ABOUT THIS EXERCISE:
Which of the lines below hold the word "index"? Pull each of them out.

Before-and-after page screenshots
_____

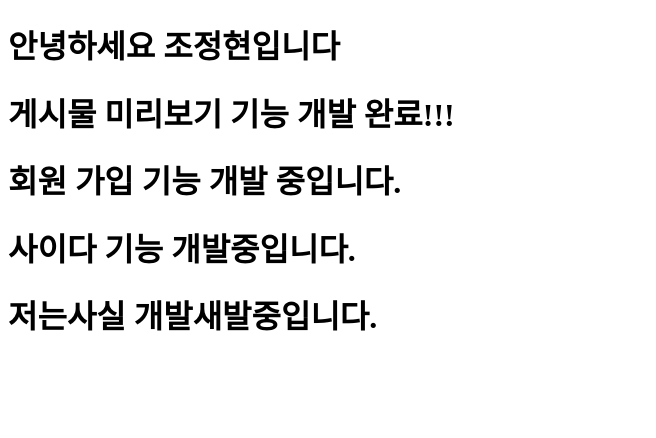
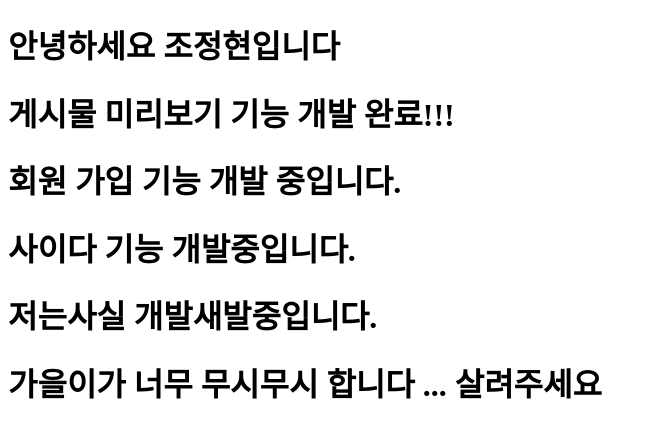
Before and after one commit to AWS-Cloud-School-6/demo-repository, a website: page index.html in a window 1280 px wide. Shown: the whole page, without its empty margins (0-656 px from the left). Drawn offline with Linux system fonts and the light colour scheme.

Commit message:
#46 [Feat]: (급우선 사항)가을이 인성 개발
인성 무엇 ...

```diff
--- a/index.html
+++ b/index.html
@@ -13,5 +13,6 @@
     <h1>회원 가입 기능 개발 중입니다.</h1>
     <h1>사이다 기능 개발중입니다.</h1>
     <h1>저는사실 개발새발중입니다.</h1>
+    <h1>가을이가 너무 무시무시 합니다 ... 살려주세요</h1>
 </body>
 </html>
```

_____

WRITTEN REPLY:
Before and after one commit to AWS-Cloud-School-6/demo-repository, a website: page index.html in a window 1280 px wide. Shown: the whole page, without its empty margins (0-656 px from the left). Drawn offline with Linux system fonts and the light colour scheme.
--- a/index.html
+++ b/index.html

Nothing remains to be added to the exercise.